Wherever the word "fontWeight" occurs in the listing below, copy that whole line.

[Records for the exercise Boundary: Start]

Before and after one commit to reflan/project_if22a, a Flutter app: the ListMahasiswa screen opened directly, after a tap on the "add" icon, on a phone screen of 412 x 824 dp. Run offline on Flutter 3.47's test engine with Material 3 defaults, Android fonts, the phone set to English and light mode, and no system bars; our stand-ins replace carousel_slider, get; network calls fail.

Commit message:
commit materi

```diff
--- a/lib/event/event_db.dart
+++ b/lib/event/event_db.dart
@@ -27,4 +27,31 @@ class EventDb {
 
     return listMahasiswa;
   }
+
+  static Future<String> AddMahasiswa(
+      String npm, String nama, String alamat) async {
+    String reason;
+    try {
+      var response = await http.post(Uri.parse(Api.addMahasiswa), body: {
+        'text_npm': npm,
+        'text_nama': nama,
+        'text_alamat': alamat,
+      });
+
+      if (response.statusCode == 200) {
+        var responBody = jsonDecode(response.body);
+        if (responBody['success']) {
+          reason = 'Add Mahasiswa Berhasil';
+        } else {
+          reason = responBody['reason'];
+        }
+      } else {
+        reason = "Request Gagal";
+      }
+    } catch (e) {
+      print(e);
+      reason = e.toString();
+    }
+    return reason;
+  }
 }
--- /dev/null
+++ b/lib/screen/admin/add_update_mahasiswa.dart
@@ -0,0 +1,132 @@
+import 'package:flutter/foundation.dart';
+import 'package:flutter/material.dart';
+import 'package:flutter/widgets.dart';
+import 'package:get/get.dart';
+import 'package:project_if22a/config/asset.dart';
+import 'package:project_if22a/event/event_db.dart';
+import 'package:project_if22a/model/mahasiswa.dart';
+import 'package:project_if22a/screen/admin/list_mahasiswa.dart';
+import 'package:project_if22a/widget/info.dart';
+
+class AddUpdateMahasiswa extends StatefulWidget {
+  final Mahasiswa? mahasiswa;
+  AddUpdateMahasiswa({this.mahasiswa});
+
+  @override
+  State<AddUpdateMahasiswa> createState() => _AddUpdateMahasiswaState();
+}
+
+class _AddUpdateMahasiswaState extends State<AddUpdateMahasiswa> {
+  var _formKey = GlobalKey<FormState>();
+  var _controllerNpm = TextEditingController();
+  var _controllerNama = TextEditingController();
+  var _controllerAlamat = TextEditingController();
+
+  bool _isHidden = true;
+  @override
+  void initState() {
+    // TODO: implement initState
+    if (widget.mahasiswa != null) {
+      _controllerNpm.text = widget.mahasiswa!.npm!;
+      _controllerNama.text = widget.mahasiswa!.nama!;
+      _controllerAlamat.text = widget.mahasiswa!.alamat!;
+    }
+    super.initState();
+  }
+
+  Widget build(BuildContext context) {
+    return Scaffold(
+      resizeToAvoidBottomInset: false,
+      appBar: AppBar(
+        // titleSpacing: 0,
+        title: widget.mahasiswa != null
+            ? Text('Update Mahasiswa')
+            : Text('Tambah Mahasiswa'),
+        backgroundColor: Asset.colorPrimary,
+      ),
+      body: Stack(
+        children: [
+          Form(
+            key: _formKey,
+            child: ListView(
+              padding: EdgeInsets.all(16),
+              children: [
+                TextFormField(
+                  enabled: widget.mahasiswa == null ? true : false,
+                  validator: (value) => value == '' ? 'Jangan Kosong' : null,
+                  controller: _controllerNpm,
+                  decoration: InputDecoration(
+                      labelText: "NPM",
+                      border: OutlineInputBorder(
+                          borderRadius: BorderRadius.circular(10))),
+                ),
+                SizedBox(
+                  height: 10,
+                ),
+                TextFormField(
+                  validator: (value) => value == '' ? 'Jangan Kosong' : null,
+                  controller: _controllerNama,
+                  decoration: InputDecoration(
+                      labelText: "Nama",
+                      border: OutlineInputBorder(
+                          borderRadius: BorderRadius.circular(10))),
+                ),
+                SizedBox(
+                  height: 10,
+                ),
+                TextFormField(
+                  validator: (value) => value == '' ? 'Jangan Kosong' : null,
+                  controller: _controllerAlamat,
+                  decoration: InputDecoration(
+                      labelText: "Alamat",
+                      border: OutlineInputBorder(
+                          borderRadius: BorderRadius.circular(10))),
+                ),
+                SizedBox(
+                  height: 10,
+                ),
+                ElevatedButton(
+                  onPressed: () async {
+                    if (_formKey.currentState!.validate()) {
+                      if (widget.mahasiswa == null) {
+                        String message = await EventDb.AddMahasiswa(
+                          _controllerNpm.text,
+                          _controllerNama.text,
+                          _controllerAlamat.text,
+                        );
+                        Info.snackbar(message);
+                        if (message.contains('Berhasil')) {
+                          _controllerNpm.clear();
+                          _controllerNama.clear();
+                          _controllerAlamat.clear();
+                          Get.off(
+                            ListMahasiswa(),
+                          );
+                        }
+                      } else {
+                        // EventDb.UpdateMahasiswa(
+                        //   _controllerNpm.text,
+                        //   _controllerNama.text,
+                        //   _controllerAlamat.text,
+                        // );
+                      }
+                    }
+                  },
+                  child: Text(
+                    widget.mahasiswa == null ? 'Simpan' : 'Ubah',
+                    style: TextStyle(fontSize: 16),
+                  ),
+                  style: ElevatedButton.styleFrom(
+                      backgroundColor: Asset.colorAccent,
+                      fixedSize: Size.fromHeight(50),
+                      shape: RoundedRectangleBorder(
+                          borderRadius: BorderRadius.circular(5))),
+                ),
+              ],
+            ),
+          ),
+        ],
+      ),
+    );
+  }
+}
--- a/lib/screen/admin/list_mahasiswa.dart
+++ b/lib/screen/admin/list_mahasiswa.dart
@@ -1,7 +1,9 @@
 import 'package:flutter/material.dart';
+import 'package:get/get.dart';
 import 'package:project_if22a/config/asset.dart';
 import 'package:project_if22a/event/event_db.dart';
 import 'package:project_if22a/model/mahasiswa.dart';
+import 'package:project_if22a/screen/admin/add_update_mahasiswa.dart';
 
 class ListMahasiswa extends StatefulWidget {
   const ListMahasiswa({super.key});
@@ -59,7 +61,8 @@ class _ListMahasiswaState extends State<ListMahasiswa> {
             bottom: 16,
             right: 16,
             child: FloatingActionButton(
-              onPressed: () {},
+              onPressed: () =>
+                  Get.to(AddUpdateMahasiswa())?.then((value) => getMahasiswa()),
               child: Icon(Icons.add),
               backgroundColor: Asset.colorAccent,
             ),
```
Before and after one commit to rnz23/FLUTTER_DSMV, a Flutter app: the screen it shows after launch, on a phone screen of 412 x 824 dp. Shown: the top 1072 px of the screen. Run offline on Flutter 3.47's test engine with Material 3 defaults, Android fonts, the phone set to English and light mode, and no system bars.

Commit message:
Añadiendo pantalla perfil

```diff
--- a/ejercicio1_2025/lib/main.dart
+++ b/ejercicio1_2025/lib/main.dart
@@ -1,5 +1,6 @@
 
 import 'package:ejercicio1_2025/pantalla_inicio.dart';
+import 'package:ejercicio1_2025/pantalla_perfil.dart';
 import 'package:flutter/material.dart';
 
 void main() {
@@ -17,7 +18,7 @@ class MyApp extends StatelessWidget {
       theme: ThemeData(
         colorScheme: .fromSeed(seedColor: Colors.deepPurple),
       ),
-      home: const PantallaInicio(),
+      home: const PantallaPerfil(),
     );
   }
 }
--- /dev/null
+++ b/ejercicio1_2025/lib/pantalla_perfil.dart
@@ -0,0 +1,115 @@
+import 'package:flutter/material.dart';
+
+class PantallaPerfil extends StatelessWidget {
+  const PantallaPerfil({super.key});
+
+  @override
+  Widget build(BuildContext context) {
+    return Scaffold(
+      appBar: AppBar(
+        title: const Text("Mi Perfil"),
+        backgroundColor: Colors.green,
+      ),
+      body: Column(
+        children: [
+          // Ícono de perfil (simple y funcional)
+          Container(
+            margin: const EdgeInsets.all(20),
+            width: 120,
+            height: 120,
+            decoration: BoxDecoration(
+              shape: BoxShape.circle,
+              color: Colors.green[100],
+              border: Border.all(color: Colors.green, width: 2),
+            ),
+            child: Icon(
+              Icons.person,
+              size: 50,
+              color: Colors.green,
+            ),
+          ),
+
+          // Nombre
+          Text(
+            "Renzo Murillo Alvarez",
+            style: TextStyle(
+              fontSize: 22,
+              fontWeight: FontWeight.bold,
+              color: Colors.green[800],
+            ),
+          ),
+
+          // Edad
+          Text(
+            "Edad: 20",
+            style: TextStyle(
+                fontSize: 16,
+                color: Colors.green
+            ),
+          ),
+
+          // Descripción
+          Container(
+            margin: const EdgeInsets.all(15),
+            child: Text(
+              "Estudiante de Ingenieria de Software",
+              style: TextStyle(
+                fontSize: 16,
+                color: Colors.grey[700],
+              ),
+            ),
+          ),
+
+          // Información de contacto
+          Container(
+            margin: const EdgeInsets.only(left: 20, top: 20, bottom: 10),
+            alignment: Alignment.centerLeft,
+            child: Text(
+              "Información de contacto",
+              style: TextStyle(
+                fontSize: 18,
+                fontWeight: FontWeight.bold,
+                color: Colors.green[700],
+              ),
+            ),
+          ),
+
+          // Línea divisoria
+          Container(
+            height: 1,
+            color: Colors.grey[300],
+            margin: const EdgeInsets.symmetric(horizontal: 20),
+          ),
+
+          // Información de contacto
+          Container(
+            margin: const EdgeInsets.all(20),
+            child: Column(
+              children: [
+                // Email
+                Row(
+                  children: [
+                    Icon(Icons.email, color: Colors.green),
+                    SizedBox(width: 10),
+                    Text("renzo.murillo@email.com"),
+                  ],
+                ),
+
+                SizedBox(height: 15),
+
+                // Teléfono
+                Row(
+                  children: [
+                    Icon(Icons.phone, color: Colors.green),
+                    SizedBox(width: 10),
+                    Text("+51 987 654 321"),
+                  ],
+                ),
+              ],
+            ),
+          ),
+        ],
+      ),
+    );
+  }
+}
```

[Records for the exercise Boundary: End]

→ **Your response**
+              fontWeight: FontWeight.bold,
+                fontWeight: FontWeight.bold,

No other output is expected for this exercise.